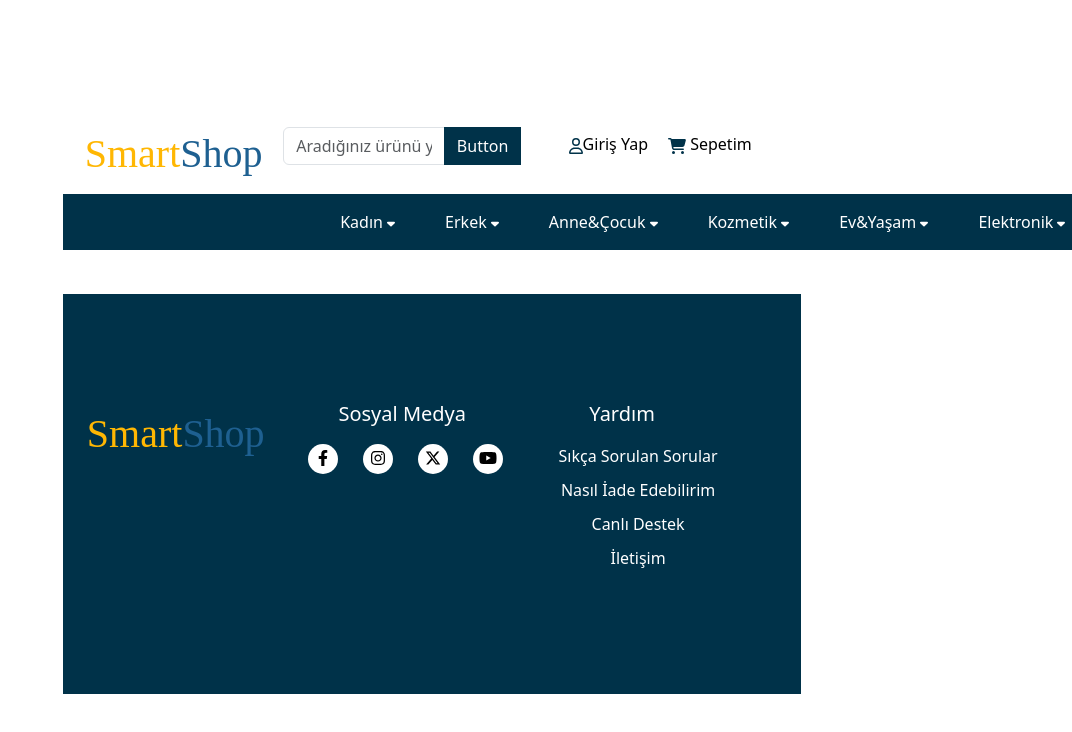
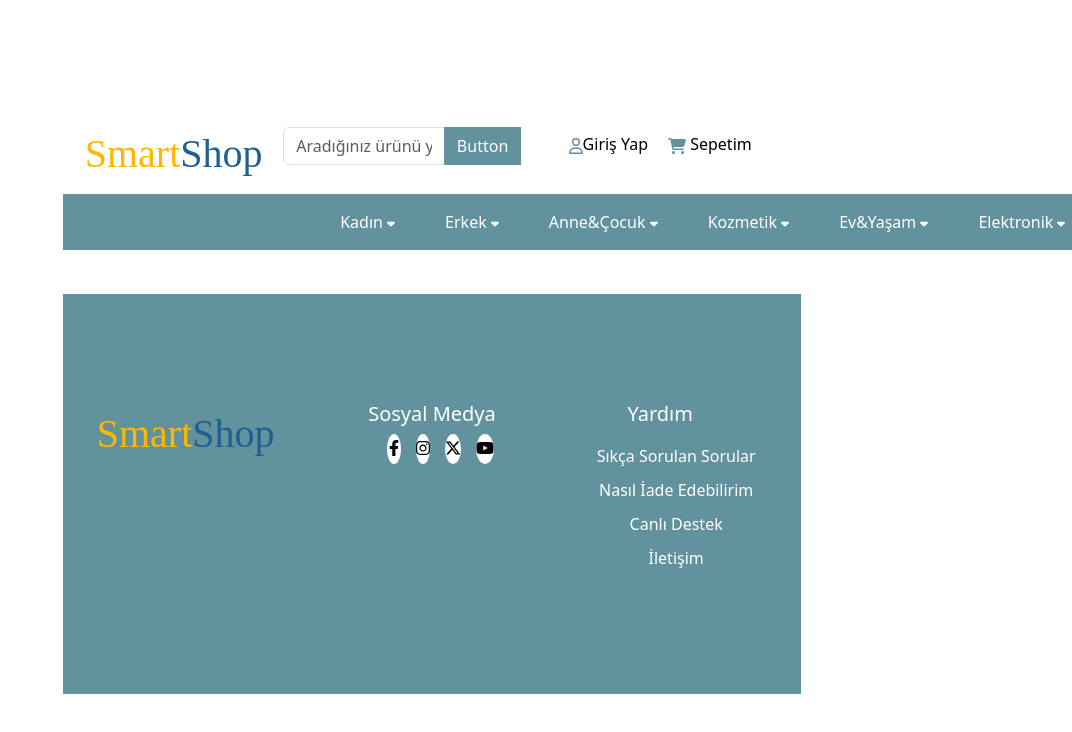
Before and after one commit to esmanur-uzun/smart-e-commerce-site, a Vue app: page / in a window 1280 px wide. Shown: the top 732 px of the page, without its empty margins (208-1280 px from the left). Built offline with nearby package versions, Linux system fonts and the light colour scheme.

Commit message:
appFooter completed

```diff
--- a/src/components/common/appFooter.vue
+++ b/src/components/common/appFooter.vue
@@ -1,20 +1,19 @@
 <script></script>
 <template>
-  <div class="container-fluid footer-area d-flex align-items-center">
+  <div class="container-fluid footer-area d-flex  align-items-center">
     <div class="container">
-      <div class="row">
+      <div class="row d-flex justify-content-around">
         <div class="col-lg-4">
-          <div class="logo-container col-lg-3">
+          <div class="logo-container text-center col-lg-3">
             <span class="logo">Smart</span>
             <span class="logo">Shop</span>
           </div>
         </div>
-        <div class="col-lg-3 d-flex justify-content-center">
+        <div class="col-lg-3 ">
           <div class="social-icons">
             <h5 class="text-center">Sosyal Medya</h5>
-            <ul class="d-flex">
-              <li>
-                <div class="icon text-center">
+            <ul class="d-flex justify-content-center">
+              <li class="text-center">
                 <a href="">
                   <svg
                     xmlns="http://www.w3.org/2000/svg"
@@ -27,10 +26,8 @@
                     />
                   </svg>
                 </a>
-                </div>
               </li>
-              <li>
-                <div class="icon text-center">
+              <li class="text-center">
                 <a href="">
                   <svg
                     xmlns="http://www.w3.org/2000/svg"
@@ -43,10 +40,8 @@
                     />
                   </svg>
                 </a>
-                </div>
               </li>
-              <li>
-                <div class="icon text-center">
+              <li class="text-center">
                 <a href="">
                   <svg
                     xmlns="http://www.w3.org/2000/svg"
@@ -59,10 +54,8 @@
                     />
                   </svg>
                 </a>
-                </div>
               </li>
-              <li>
-                <div class="icon text-center">
+              <li class="text-center">
                 <a href="">
                   <svg
                     xmlns="http://www.w3.org/2000/svg"
@@ -75,12 +68,13 @@
                     />
                   </svg>
                 </a>
-                </div>
               </li>
             </ul>
           </div>
         </div>
-        <div class="col-lg-4 d-flex justify-content-end align-items-center">
+        <div
+          class="col-lg-4 help d-flex justify-content-center  "
+        >
           <div>
             <h5 class="text-center">Yardım</h5>
             <ul>
@@ -106,7 +100,7 @@
 <style lang="scss" scoped>
 $brand-color: #ffb703;
 $brand-color2: #1e6091;
-$btn-color: #003249;
+$btn-color: #62929e;
 $brand-font: "Abril Fatface";
 
 .footer-area {
@@ -125,6 +119,7 @@
       font-family: $brand-font;
     }
   }
+  .help {
     ul {
       list-style: none;
       li {
@@ -138,8 +133,12 @@
         }
       }
     }
+  }
+
   .social-icons {
-    .icon {
+    li {
+      margin-right: 15px;
+      list-style: none;
       width: 30px;
       height: 30px;
       background-color: #ffff;
@@ -147,10 +146,15 @@
       &:nth-child(1):hover{
         background-color: #0077b6;
       }
-
+      &:nth-child(2):hover{
+        background-color: #d81159;
       }
-    li {
-      padding-right: 25px;
+      &:nth-child(3):hover{
+        background-color: #5465ff;
+      }
+      &:nth-child(4):hover{
+        background-color: #dd0426;
+      }
     }
   }
 }
--- a/src/components/common/appHeader.vue
+++ b/src/components/common/appHeader.vue
@@ -363,7 +363,7 @@
 <style lang="scss" scoped>
 $brand-color: #ffb703;
 $brand-color2: #1e6091;
-$btn-color: #003249;
+$btn-color: #62929e;
 $brand-font: "Abril Fatface";
 * {
   padding: 0;
```
Lines whose indentation alone changed are shown as unchanged.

= WHAT YOU SHOULD DO =
With the pictures dropped, give every entry above again exactly.

= ANSWER TO THE PROBLEM =
Before and after one commit to esmanur-uzun/smart-e-commerce-site, a Vue app: page / in a window 1280 px wide. Shown: the top 732 px of the page, without its empty margins (208-1280 px from the left). Built offline with nearby package versions, Linux system fonts and the light colour scheme.

Commit message:
appFooter completed

```diff
--- a/src/components/common/appFooter.vue
+++ b/src/components/common/appFooter.vue
@@ -1,20 +1,19 @@
 <script></script>
 <template>
-  <div class="container-fluid footer-area d-flex align-items-center">
+  <div class="container-fluid footer-area d-flex  align-items-center">
     <div class="container">
-      <div class="row">
+      <div class="row d-flex justify-content-around">
         <div class="col-lg-4">
-          <div class="logo-container col-lg-3">
+          <div class="logo-container text-center col-lg-3">
             <span class="logo">Smart</span>
             <span class="logo">Shop</span>
           </div>
         </div>
-        <div class="col-lg-3 d-flex justify-content-center">
+        <div class="col-lg-3 ">
           <div class="social-icons">
             <h5 class="text-center">Sosyal Medya</h5>
-            <ul class="d-flex">
-              <li>
-                <div class="icon text-center">
+            <ul class="d-flex justify-content-center">
+              <li class="text-center">
                 <a href="">
                   <svg
                     xmlns="http://www.w3.org/2000/svg"
@@ -27,10 +26,8 @@
                     />
                   </svg>
                 </a>
-                </div>
               </li>
-              <li>
-                <div class="icon text-center">
+              <li class="text-center">
                 <a href="">
                   <svg
                     xmlns="http://www.w3.org/2000/svg"
@@ -43,10 +40,8 @@
                     />
                   </svg>
                 </a>
-                </div>
               </li>
-              <li>
-                <div class="icon text-center">
+              <li class="text-center">
                 <a href="">
                   <svg
                     xmlns="http://www.w3.org/2000/svg"
@@ -59,10 +54,8 @@
                     />
                   </svg>
                 </a>
-                </div>
               </li>
-              <li>
-                <div class="icon text-center">
+              <li class="text-center">
                 <a href="">
                   <svg
                     xmlns="http://www.w3.org/2000/svg"
@@ -75,12 +68,13 @@
                     />
                   </svg>
                 </a>
-                </div>
               </li>
             </ul>
           </div>
         </div>
-        <div class="col-lg-4 d-flex justify-content-end align-items-center">
+        <div
+          class="col-lg-4 help d-flex justify-content-center  "
+        >
           <div>
             <h5 class="text-center">Yardım</h5>
             <ul>
@@ -106,7 +100,7 @@
 <style lang="scss" scoped>
 $brand-color: #ffb703;
 $brand-color2: #1e6091;
-$btn-color: #003249;
+$btn-color: #62929e;
 $brand-font: "Abril Fatface";
 
 .footer-area {
@@ -125,6 +119,7 @@
       font-family: $brand-font;
     }
   }
+  .help {
     ul {
       list-style: none;
       li {
@@ -138,8 +133,12 @@
         }
       }
     }
+  }
+
   .social-icons {
-    .icon {
+    li {
+      margin-right: 15px;
+      list-style: none;
       width: 30px;
       height: 30px;
       background-color: #ffff;
@@ -147,10 +146,15 @@
       &:nth-child(1):hover{
         background-color: #0077b6;
       }
-
+      &:nth-child(2):hover{
+        background-color: #d81159;
       }
-    li {
-      padding-right: 25px;
+      &:nth-child(3):hover{
+        background-color: #5465ff;
+      }
+      &:nth-child(4):hover{
+        background-color: #dd0426;
+      }
     }
   }
 }
--- a/src/components/common/appHeader.vue
+++ b/src/components/common/appHeader.vue
@@ -363,7 +363,7 @@
 <style lang="scss" scoped>
 $brand-color: #ffb703;
 $brand-color2: #1e6091;
-$btn-color: #003249;
+$btn-color: #62929e;
 $brand-font: "Abril Fatface";
 * {
   padding: 0;
```
Lines whose indentation alone changed are shown as unchanged.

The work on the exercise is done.